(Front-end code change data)
=== Begin Enclosure ===
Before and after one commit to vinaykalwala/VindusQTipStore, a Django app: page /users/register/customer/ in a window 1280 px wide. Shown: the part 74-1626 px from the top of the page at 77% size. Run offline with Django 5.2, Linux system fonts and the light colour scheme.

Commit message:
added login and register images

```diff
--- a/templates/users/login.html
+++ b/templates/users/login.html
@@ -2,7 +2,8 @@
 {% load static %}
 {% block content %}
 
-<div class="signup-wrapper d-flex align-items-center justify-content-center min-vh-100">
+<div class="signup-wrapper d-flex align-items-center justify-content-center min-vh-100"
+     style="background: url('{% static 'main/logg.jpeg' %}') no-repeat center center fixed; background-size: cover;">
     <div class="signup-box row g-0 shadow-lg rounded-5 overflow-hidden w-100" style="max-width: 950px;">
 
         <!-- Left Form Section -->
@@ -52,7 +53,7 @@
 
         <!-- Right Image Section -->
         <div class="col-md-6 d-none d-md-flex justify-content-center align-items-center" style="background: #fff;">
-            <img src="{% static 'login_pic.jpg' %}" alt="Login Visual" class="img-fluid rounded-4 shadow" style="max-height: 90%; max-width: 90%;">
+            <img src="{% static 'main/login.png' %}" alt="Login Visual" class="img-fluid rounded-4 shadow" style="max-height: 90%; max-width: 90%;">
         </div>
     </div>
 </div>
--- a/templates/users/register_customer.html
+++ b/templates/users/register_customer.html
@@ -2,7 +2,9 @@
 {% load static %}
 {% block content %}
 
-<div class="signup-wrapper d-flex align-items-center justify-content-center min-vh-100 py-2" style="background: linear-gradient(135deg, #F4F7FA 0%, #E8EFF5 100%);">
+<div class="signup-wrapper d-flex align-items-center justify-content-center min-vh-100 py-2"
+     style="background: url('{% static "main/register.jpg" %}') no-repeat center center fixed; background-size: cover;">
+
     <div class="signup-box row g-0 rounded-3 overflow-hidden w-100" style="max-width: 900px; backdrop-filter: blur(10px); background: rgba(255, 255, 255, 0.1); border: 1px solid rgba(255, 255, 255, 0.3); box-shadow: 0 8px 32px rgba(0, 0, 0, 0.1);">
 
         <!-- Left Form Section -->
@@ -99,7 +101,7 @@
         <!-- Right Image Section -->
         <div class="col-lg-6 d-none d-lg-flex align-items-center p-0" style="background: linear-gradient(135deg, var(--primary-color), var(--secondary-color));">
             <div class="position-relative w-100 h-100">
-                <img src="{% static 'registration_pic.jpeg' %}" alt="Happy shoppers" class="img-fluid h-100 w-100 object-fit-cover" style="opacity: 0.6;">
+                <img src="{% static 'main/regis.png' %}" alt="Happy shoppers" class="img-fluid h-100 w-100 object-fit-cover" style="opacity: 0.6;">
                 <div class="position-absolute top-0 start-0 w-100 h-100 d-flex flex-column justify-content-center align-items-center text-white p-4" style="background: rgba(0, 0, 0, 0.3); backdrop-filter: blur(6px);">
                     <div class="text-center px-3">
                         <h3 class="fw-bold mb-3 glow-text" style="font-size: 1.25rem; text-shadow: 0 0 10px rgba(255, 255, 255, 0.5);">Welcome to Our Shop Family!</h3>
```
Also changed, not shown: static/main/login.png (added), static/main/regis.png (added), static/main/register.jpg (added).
=== End Enclosure ===
→ **EXERCISE**
Tally the lines of the records above that contain the word "fixed". Give only the total.

→ **EXERCISE OUTPUT**
2